LIFE has been quiet in Paris — Paris, Texas, that is. Earlier this year, two bills for the legalization of gay marriage were submitted in the Texas legislature. While the odds for their passage are long, the passions they have aroused are slight.
Rhode Island appears poised to become the nation's 10th state to allow gay and lesbian couples to marry after a legislative panel voted Tuesday to forward same-sex marriage legislation to the full House for a final — and largely procedural — vote.
The first gay couple granted a civil union in Colorado said their vows before hundreds of people early Wednesday morning at a downtown Denver municipal building, where eager couples and members of the public gathered to celebrate the first legal unions.
Gay rights and immigration reform are two of this year's hottest political topics, and they'll go head to head next week when the Judiciary Committee considers adding provisions to protect same-sex couples to the Senate's bipartisan immigration bill.
I used to be indifferent-verging-on-unsympathetic when it came to immigrants living in the United States without authorization. Yes, me, the U.S. born openly gay son of working-class Salvadoran immigrant parents (one of whom lived undocumented for a few years).
Texas Attorney General Greg Abbott (R) has issued new guidance stating that domestic partnerships are unconstitutional under the Texas state Constitution’s amendment banning marriage for same-sex couples.

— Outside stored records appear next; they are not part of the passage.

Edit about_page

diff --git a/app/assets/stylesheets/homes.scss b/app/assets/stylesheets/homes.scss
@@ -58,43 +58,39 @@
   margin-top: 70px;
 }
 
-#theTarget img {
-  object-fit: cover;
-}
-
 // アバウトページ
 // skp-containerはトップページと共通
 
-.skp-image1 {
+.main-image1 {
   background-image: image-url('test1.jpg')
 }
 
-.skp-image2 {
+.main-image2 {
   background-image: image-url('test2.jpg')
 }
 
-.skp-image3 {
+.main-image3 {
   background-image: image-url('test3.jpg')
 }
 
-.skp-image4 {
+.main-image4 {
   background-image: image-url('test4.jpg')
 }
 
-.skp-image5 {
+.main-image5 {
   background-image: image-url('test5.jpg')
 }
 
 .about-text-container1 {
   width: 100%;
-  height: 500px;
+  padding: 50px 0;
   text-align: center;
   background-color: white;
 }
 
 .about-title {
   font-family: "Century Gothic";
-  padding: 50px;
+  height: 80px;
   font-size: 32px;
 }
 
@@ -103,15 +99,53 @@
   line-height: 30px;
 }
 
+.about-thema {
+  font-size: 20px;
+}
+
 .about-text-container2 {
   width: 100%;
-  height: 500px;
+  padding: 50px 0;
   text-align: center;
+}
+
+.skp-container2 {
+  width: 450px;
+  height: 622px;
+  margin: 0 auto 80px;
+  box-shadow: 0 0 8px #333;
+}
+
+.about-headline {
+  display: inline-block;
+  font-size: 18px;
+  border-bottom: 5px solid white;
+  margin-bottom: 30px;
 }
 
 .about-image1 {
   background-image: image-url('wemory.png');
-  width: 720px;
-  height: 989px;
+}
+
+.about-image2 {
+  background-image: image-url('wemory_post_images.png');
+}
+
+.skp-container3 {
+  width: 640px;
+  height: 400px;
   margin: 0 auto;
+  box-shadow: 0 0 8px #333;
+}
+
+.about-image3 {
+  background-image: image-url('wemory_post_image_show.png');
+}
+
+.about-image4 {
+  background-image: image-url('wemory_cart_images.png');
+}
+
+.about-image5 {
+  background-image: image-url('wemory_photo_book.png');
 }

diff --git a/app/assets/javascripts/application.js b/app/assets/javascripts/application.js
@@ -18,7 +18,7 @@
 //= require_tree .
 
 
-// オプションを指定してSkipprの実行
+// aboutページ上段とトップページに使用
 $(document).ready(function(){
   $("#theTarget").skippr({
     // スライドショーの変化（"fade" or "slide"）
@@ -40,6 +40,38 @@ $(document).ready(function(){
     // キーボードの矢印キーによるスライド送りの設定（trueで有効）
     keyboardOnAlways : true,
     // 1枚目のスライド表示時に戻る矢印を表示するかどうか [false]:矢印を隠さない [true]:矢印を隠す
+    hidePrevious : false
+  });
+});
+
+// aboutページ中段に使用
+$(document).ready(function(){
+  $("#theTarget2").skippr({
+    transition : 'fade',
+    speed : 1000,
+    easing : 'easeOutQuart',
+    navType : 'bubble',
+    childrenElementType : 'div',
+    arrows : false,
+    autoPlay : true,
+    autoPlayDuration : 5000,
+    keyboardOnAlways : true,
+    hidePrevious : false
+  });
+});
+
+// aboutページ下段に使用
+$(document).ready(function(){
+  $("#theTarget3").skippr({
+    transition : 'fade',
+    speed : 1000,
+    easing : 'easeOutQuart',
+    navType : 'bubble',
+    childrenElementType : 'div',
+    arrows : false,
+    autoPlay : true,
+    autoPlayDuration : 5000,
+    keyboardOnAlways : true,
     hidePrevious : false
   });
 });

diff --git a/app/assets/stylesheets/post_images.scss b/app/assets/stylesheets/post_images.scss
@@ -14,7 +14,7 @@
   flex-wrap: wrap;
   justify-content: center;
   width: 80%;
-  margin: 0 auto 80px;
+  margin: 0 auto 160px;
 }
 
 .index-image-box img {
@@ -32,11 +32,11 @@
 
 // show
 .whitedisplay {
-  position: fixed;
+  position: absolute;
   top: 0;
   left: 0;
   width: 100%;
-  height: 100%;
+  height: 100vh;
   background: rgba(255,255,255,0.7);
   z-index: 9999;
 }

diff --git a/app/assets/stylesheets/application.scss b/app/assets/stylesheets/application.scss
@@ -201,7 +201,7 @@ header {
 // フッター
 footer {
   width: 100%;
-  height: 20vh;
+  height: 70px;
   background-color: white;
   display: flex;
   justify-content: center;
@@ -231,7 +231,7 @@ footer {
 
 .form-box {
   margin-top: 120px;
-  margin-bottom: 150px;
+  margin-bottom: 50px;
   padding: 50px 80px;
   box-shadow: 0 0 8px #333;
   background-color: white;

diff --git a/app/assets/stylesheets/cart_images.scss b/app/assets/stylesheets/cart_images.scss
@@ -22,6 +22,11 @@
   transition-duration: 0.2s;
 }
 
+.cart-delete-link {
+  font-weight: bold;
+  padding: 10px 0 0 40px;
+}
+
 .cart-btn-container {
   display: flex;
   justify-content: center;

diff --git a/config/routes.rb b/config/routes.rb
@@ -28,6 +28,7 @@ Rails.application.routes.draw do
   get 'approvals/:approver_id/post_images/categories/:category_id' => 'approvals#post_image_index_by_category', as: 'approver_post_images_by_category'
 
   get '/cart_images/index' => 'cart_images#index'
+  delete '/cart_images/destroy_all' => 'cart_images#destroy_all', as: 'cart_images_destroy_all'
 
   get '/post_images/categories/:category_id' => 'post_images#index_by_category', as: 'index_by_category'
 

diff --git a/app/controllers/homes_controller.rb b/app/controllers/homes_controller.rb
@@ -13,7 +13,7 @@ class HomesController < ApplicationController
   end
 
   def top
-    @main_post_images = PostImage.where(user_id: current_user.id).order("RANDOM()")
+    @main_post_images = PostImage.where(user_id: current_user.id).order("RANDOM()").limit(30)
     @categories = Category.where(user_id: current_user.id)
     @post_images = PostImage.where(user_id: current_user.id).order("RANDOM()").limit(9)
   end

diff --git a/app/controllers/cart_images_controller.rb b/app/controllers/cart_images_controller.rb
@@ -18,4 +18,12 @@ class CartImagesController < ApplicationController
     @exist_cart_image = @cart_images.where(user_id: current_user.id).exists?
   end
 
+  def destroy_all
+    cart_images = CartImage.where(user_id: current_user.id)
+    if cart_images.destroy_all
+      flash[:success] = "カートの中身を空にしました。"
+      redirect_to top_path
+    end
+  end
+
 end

A groundbreaking pronouncement from NBA veteran Jason Collins — “I’m gay” — reverberated Monday through Washington, generating accolades from lawmakers on Twitter and a supportive phone call from President Barack Obama.